Fizzy drinks contain up to 10 teaspoons of added sugar and Public Health England has recommended imposing a sugar tax between 10 and 20 per cent, 'IB Times' reported. (Representational Image)
One million cases of obesity could be prevented by reducing the amount of sugar in sweetened drinks and fruit juices by 40 per cent over a five-year period, a new study has claimed.
According to the study, the move may also stop 300,000 cases of diabetes in the UK as well as 500,000 fewer cases of people being overweight.
Fizzy drinks contain up to 10 teaspoons of added sugar and Public Health England has recommended imposing a sugar tax between 10 and 20 per cent, 'IB Times' reported.
"An incremental reduction in free sugars added to sugar-sweetened beverages without the use of artificial sweeteners is predicted to reduce the prevalence of overweight, obesity, and type 2 diabetes," researchers wrote in the study published in the journal Lancet Diabetes and Endocrinology.
"The proposed strategy should be implemented immediately, and could be used in combination with other approaches, such as taxation policies, to produce a more powerful effect," they said.
Researchers said a sugar tax on carbonated beverages in Mexico in 2014 achieved strong results, with sales cut by 12 per cent in the first year the measure was introduced.
"Sugary drinks are the biggest source of sugar in young people's diets," Public Health England's chief nutritionist, Alison Tedstone was quoted as saying.
"We believe a programme to reduce the sugar from the sweetest drinks - alongside other measures like controls on advertising and marketing - would lead to a significant drop in the amount of calories consumed," Tedstone said.
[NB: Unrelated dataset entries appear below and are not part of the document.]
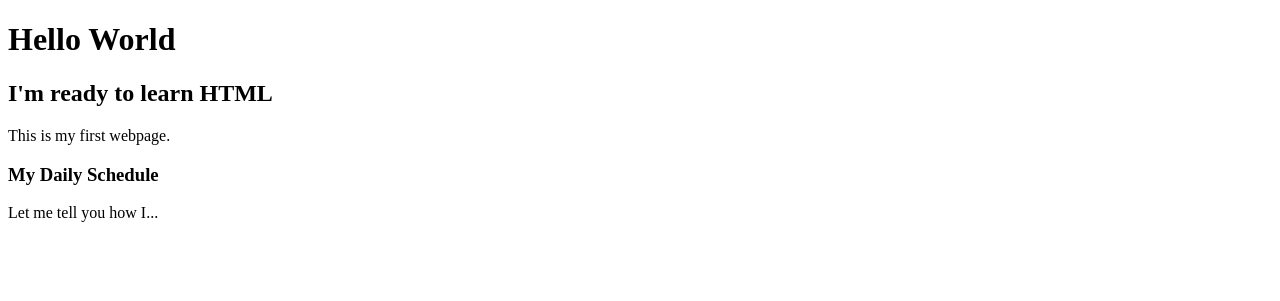
Repository: AmiaFischer/Boba
Page: index.html
An editor plug-in stored every save of this project. The page is shown before and after the next save, followed by the edit.
The browser window is 1280 px wide. The pictures show the whole page.

Above is the page before, as saved 2024-10-14 00:39:19.

After the next save:
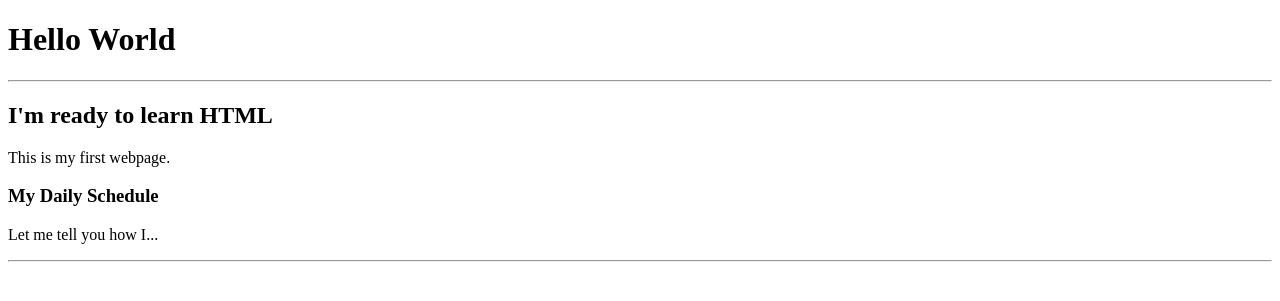
Saved 87 s later.
--- a/index.html
+++ b/index.html
@@ -10,11 +10,15 @@
     <body>
         <h1>Hello World</h1>
 
+        <hr>
+
         <h2>I'm ready to learn HTML</h2>
         <p>This is my first webpage.</p>
 
         <h3>My Daily Schedule</h3>
         <p>Let me tell you how I...</p>
+
+        <hr>
     </body>
 
 </html>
However, the British Soft Drink Association (BDSA)'s director general, Gavin Partington, said there was "no evidence that a tax on soft drinks would have an impact on obesity."